Calumet City inspector general Edward Gonzalez

As Calumet City inspector general it was Edward Gonzalez’s job to root out municipal corruption, fraud and waste, and watch over employees, officials and vendors in the working-class south suburb.

But apparently no one was watching Gonzalez, a former State Police officer and Calumet City alderman who in November 2011 became the suburb’s first-ever inspector general, a full-time position that pays $79,417 a year and comes with a taxpayer-subsidized pension.

As inspector general, Gonzalez acknowledged that he never substantiated any complaints or launched a single “significant” investigation – even as the Better Government Association uncovered several abuses in the last year in Calumet City’s government.

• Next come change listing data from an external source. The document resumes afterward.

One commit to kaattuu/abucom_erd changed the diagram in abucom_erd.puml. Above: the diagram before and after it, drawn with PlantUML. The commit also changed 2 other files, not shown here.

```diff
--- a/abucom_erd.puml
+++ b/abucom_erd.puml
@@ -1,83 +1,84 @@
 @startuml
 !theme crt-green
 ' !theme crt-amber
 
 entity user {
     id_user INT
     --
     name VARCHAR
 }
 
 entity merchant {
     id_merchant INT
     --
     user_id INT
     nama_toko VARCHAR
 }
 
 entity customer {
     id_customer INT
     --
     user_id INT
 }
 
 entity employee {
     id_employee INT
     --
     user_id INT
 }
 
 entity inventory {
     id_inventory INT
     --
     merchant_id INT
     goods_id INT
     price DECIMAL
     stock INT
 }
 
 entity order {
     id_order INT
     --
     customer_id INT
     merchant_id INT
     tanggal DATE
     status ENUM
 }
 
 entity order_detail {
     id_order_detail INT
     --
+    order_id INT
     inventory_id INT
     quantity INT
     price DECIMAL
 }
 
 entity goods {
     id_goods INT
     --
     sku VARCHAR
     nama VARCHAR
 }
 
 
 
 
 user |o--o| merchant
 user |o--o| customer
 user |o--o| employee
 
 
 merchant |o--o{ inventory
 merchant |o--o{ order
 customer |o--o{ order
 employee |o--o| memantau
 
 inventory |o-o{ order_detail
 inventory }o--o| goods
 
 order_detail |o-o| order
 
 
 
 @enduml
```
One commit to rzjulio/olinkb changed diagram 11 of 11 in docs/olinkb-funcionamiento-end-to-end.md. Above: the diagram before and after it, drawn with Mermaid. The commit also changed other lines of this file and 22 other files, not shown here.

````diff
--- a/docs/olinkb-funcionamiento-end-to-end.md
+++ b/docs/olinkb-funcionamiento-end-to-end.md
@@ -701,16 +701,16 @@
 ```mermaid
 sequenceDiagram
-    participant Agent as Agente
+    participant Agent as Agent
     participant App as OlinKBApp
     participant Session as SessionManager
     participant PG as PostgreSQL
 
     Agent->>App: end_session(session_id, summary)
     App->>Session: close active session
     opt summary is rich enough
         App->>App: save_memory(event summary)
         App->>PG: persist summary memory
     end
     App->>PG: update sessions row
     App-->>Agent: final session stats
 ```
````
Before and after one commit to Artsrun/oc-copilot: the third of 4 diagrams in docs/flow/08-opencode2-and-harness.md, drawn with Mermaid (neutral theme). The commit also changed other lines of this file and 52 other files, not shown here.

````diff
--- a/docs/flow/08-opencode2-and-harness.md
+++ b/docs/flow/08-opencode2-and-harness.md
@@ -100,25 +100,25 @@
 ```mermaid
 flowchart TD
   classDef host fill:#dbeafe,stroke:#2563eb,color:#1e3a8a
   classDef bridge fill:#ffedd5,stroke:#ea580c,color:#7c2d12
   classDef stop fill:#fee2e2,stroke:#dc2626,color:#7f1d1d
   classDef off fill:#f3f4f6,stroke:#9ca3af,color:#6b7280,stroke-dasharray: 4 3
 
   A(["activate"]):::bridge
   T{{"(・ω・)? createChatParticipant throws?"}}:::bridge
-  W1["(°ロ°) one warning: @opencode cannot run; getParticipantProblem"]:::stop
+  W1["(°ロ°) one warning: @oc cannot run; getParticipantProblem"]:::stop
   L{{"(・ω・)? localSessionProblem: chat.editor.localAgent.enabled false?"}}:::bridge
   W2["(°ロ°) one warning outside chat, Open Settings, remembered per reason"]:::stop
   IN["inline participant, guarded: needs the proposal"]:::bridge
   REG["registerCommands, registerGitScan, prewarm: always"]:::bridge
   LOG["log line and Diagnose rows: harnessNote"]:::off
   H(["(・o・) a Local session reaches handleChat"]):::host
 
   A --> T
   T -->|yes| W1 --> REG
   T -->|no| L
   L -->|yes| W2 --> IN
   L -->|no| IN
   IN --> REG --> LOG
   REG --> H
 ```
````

And in an ironic twist he acknowledges he didn’t always work a full eight-hour day, in essence shortchanging taxpayers whose interests he was paid to protect.

“I’m not saying I didn’t sometimes go to lunch from 11:30 [a.m.] to 2 [p.m.],” he says. “But I didn’t disappear for days on end.”

Gonzalez, 58, retired June 30 amid questions from the BGA about his work as a watchdog, though he says it had nothing to do with his decision. “It was time for me to go,” he says. “I was ready to retire.”

Calumet City paid Gonzalez a total of more than $128,000 since November 2011. In addition, he collects a State Police pension of $96,948 a year, records show.

Gonzalez says he didn’t turn a blind eye to any fraud or waste during his tenure, or bow to political pressure and ignore such abuses. But he also didn’t aggressively search for misconduct, instead relying on tips from employees or residents to guide him. And those tips totaled only about a dozen since November 2011, he estimates.

As inspector general, Gonzalez acknowledged that he never substantiated any complaints or launched a single “significant” investigation

Calumet City didn’t mention Gonzalez by name or list his phone number on its web site, a possible reason for the lack of input from taxpayers and city workers. Gonzalez had another explanation: A dearth of significant corruption in Calumet City.

“There’s nothing criminal,” he says. “Maybe some bad policy, that’s it. But nobody is stealing or steering contracts.”

Gonzalez’s quarterly reports, submitted to Mayor Michelle Markiewicz Qualkinbush, read like copies of each other. “No significant activity to report,” they say.

Mayor Michelle Markiewicz Qualkinbush

Yet in the last year the BGA uncovered possible abuses involving Calumet City officials, most notably an accounting firm owned by the finance director being awarded a no-bid contract to investigate nearly $400,000 worth of missing credit card payments, and an alderman who was reimbursed for a hotel bill he paid with campaign funds.

Gonzalez was aware of both incidents but says he didn’t investigate because he felt it was a conflict of interest, as both matters directly or indirectly involved the city council, which approved his appointment.

Gonzalez also says in last April’s election he supported Qualkinbush and her political slate, which included six incumbent aldermen, the treasurer and city clerk, raising questions about his impartiality.

The need for an independent watchdog is what led Dolton and other suburbs to recently ask Cook County Sheriff Tom Dart to serve as inspector general for their communities.

Qualkinbush says Calumet City hasn’t decided if it will hire another full-time watchdog. She defended Gonzalez’s job performance, noting he conducted background checks on new employees in addition to “some internal investigations.”

“He did do stuff,” she says, though she was unable to explain why it wasn’t reflected in his quarterly reports.

“He’s retired now so I can’t ask him.”

As for his attendance, Qualkinbush says to her knowledge Gonzalez was either in the field or at City Hall, though he didn’t fill out time sheets and she didn’t track his every move. “I can’t watch everybody,” she says.

Gonzalez joined the State Police in the mid-1980s. He held various positions over the years, including trooper and detective, before retiring in 2010, he says.

He recently started collecting a second public-sector pension of $13,172 a year through the Illinois Municipal Retirement Fund. The benefit is based on payments he received as Calumet City alderman for 12 years and inspector general for just under two years. 

This story was written and reported by the Better Government Association’s Andrew Schroedter, who can be reached at (312) 821-9035 or aschroedter@bettergov.org.